● **TO DO**: Give back all the data exactly, line by line.

EXERCISE INPUTS Block Start

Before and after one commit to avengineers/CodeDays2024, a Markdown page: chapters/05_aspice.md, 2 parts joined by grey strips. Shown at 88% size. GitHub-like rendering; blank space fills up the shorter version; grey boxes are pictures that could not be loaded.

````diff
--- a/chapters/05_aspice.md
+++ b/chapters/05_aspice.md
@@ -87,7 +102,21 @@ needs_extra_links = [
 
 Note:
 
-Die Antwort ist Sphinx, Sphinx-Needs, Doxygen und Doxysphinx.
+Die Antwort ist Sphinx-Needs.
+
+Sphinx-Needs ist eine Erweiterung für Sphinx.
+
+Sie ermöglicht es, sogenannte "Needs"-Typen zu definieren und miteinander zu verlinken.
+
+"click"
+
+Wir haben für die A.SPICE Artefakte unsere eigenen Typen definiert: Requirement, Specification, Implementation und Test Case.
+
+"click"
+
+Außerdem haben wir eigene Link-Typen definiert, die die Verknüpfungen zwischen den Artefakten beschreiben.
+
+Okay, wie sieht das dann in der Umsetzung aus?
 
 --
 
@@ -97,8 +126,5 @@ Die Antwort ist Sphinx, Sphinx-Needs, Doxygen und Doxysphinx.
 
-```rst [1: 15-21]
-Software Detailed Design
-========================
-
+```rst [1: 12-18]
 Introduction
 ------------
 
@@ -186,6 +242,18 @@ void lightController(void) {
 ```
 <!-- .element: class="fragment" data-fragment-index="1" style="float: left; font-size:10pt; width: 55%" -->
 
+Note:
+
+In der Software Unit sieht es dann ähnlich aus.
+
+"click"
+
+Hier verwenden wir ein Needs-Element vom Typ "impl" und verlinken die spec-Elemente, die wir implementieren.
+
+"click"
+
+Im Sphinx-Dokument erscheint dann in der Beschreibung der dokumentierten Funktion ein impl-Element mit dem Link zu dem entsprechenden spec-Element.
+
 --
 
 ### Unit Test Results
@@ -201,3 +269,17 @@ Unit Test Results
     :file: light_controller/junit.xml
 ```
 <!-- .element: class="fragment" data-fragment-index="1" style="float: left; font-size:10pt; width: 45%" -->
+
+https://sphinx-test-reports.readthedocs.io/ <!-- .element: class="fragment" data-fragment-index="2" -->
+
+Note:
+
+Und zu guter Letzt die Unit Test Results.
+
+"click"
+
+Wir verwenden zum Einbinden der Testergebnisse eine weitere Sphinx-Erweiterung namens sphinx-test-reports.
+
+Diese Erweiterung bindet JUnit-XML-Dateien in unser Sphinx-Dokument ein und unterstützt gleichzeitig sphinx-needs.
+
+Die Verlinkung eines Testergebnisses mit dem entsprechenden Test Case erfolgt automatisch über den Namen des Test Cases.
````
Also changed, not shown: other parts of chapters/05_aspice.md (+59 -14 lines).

EXERCISE INPUTS Block End

● **ANSWER FOR THIS EXERCISE**:
Before and after one commit to avengineers/CodeDays2024, a Markdown page: chapters/05_aspice.md, 2 parts joined by grey strips. Shown at 88% size. GitHub-like rendering; blank space fills up the shorter version; grey boxes are pictures that could not be loaded.

````diff
--- a/chapters/05_aspice.md
+++ b/chapters/05_aspice.md
@@ -87,7 +102,21 @@ needs_extra_links = [
 
 Note:
 
-Die Antwort ist Sphinx, Sphinx-Needs, Doxygen und Doxysphinx.
+Die Antwort ist Sphinx-Needs.
+
+Sphinx-Needs ist eine Erweiterung für Sphinx.
+
+Sie ermöglicht es, sogenannte "Needs"-Typen zu definieren und miteinander zu verlinken.
+
+"click"
+
+Wir haben für die A.SPICE Artefakte unsere eigenen Typen definiert: Requirement, Specification, Implementation und Test Case.
+
+"click"
+
+Außerdem haben wir eigene Link-Typen definiert, die die Verknüpfungen zwischen den Artefakten beschreiben.
+
+Okay, wie sieht das dann in der Umsetzung aus?
 
 --
 
@@ -97,8 +126,5 @@ Die Antwort ist Sphinx, Sphinx-Needs, Doxygen und Doxysphinx.
 
-```rst [1: 15-21]
-Software Detailed Design
-========================
-
+```rst [1: 12-18]
 Introduction
 ------------
 
@@ -186,6 +242,18 @@ void lightController(void) {
 ```
 <!-- .element: class="fragment" data-fragment-index="1" style="float: left; font-size:10pt; width: 55%" -->
 
+Note:
+
+In der Software Unit sieht es dann ähnlich aus.
+
+"click"
+
+Hier verwenden wir ein Needs-Element vom Typ "impl" und verlinken die spec-Elemente, die wir implementieren.
+
+"click"
+
+Im Sphinx-Dokument erscheint dann in der Beschreibung der dokumentierten Funktion ein impl-Element mit dem Link zu dem entsprechenden spec-Element.
+
 --
 
 ### Unit Test Results
@@ -201,3 +269,17 @@ Unit Test Results
     :file: light_controller/junit.xml
 ```
 <!-- .element: class="fragment" data-fragment-index="1" style="float: left; font-size:10pt; width: 45%" -->
+
+https://sphinx-test-reports.readthedocs.io/ <!-- .element: class="fragment" data-fragment-index="2" -->
+
+Note:
+
+Und zu guter Letzt die Unit Test Results.
+
+"click"
+
+Wir verwenden zum Einbinden der Testergebnisse eine weitere Sphinx-Erweiterung namens sphinx-test-reports.
+
+Diese Erweiterung bindet JUnit-XML-Dateien in unser Sphinx-Dokument ein und unterstützt gleichzeitig sphinx-needs.
+
+Die Verlinkung eines Testergebnisses mit dem entsprechenden Test Case erfolgt automatisch über den Namen des Test Cases.
````
Also changed, not shown: other parts of chapters/05_aspice.md (+59 -14 lines).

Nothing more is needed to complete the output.